In every sense of the phrase, millennial women are more likely to open doors for themselves and then hold them open for others — and that’s all the more reason they should be valued and encouraged to reach high-powered positions in our society.
For me and my brother, helping families in need has been a lifelong endeavor. Adding a charitable arm to our business has created benefits that span beyond tax breaks and positive publicity. There have been far more rewarding bonuses worth noting.
It’s easy for people to associate business leaders with closed doors and dollar signs. But leaders who use compassion to drive their businesses will experience real-time benefits and grow a stronger network of colleagues and customers, argues Sheldon Yellen, CEO of disaster recovery firm BELFOR.
It is always great to hear two knowledgeable people having an engaging conversation, as is the case with this interview between two inspiring businesswomen. Amanda Steinberg is the founder and CEO of DailyWorth, the leading financial media company for women. She is interviewed by Elsie Maio, founder of Humanity, Inc. and the SoulBranding Institute, which provides e-tools and business consulting for positive social impact.
High emotional intelligence (the ability to recognize and manage your own emotions, and those of others) is important in our personal relationships. Did you know it also leads to productivity and efficiency at work?
Executives and investors benefited, and labor suffered, as Nokia experienced its ups and downs, according to an “alternative corporate history” of the company. Aimed at presenting the workers’ perspective, the report was released GoodElectronics Network the day before Nokia’s annual shareholders meeting in Helsinki.
Political parties, candidates and related advocacy groups are using petitions to build awareness for their platforms and reach prospective voters.
The powerful Church of England is putting its pounds and pence where its mouth is: The body that administers the worldwide Anglican Communion last week announced it is divesting from thermal coal and tar sands.
The Urban Homesteader is a project that teaches essential homesteading skills in bite-sized, accessible, entertaining chunks of content. Rather than presume people have Pinterest-ready backyards, or any at all, the video series teaches the hosts how to build their own solar panels, catch rain on an apartment building and, yes, raise chickens, among other things.
She is not the first to perform make-unders on discarded dolls — fashion dolls in particular. But ever since Sonia Singh from Tasmania, Australia, started sharing the results of her work on social media just a few months ago, she quickly rose to become the fairy godmother of a new ideal: Transforming dolls into the real deal for girls to play and identify with.
SPECIAL SERIES: Creativity & Social Innovation

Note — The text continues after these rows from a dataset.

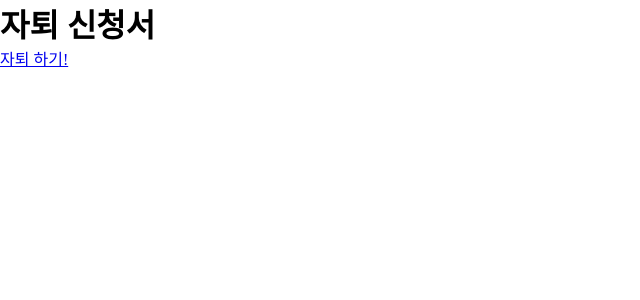
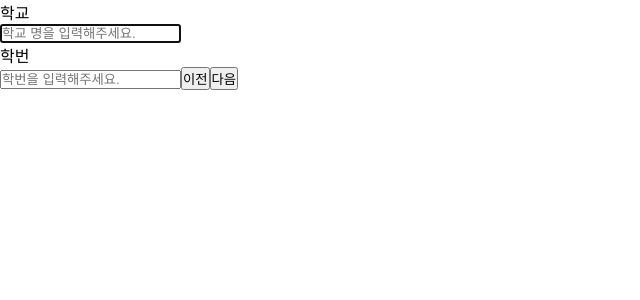
Before and after one commit to gywns022727/drop_out, a React (Vite) app: page / in a window 1280 px wide. Shown: the top 300 px of the page, without its empty margins (0-640 px from the left). Built offline with nearby package versions, Linux system fonts and the light colour scheme.

Commit message:
delete Main page

```diff
--- a/src/Page/Main/index.tsx
+++ /dev/null
@@ -1,10 +0,0 @@
-import { Link } from "react-router-dom";
-
-export default function index() {
-  return (
-    <div>
-      <h1>자퇴 신청서</h1>
-      <Link to={"/school"}>자퇴 하기!</Link>
-    </div>
-  );
-}
--- a/src/Routes/Routes.tsx
+++ b/src/Routes/Routes.tsx
@@ -4,7 +4,6 @@ import { persistStore } from "redux-persist";
 import { PersistGate } from "redux-persist/integration/react";
 import { BrowserRouter, Routes, Route } from "react-router-dom";
 import GlobalStyle from "../style/GlobalStyle";
-import Main from "../Page/Main";
 import School from "../Page/School";
 import Privacy from "../Page/Privacy";
 import Reason from "../Page/Reason";
@@ -19,8 +18,7 @@ export default function index() {
         <GlobalStyle />
         <BrowserRouter>
           <Routes>
-            <Route path="/" element={<Main />} />
-            <Route path="/school" element={<School />} />
+            <Route path="/" element={<School />} />
             <Route path="/privacy" element={<Privacy />} />
             <Route path="/reason" element={<Reason />} />
             <Route path="/dropout" element={<DropOut />} />
```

It might seem somewhat odd to connect creativity with the general risk-averse attitudes of many companies, but Adobe has put its finger on a key point: nurture the creative potential of students so that they will bring creative and innovative tools and mindsets to the workplace.
As the celebration of Earth Month wraps ups, WalletHub’s recently-released study citing America’s most and least eco-friendly states takes the temperature of how we’re progressing toward a more environmentally healthy nation. Click through to see how your state stacks up.

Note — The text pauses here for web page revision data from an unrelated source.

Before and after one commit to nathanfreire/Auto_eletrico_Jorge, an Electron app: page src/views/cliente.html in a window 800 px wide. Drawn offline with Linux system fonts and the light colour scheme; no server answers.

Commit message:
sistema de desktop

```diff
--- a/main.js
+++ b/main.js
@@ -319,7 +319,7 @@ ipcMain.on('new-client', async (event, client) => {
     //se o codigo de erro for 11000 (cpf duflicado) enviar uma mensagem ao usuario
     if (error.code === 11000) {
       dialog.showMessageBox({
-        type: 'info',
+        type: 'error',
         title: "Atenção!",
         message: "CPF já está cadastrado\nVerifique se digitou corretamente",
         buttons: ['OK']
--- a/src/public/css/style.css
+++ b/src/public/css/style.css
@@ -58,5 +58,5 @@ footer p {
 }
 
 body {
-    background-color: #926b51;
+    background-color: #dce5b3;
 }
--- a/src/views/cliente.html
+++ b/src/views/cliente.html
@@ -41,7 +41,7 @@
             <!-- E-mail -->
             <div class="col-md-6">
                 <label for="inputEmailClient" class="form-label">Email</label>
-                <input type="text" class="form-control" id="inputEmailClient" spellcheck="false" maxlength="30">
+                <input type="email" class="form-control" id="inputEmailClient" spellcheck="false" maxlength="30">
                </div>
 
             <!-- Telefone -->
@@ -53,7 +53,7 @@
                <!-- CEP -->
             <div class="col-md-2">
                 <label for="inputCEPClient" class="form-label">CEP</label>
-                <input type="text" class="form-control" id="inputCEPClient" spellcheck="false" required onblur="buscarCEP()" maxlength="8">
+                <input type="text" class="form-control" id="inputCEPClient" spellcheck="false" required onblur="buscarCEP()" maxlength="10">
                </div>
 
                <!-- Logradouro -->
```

The 2014 World Giving Index found that Americans rank first in the world when it comes to helping strangers in need of assistance. Where does this awareness of others start? In thinking about this question and talking with social activists, Jill Iscol of the IF Hummingbird Foundation believes that charity, in its broadest meaning of goodwill and love of humanity, often begins at home.
SPECIAL SERIES: Women in Leadership
In the past 15 years, the number of women-owned businesses grew by 54 percent. There are now 8.3 million women-owned businesses in the United States. Together they employ more people than McDonald’s, IBM and Wal-Mart combined, and their revenue of $1.3 trillion exceeds the market capitalization of Apple, Microsoft, GE, Google and Sony. What is behind this trend? How have women managed to achieve this in business, which has traditionally been a man’s world? Is this something that women are inherently better at, or is it simply part of a larger trend?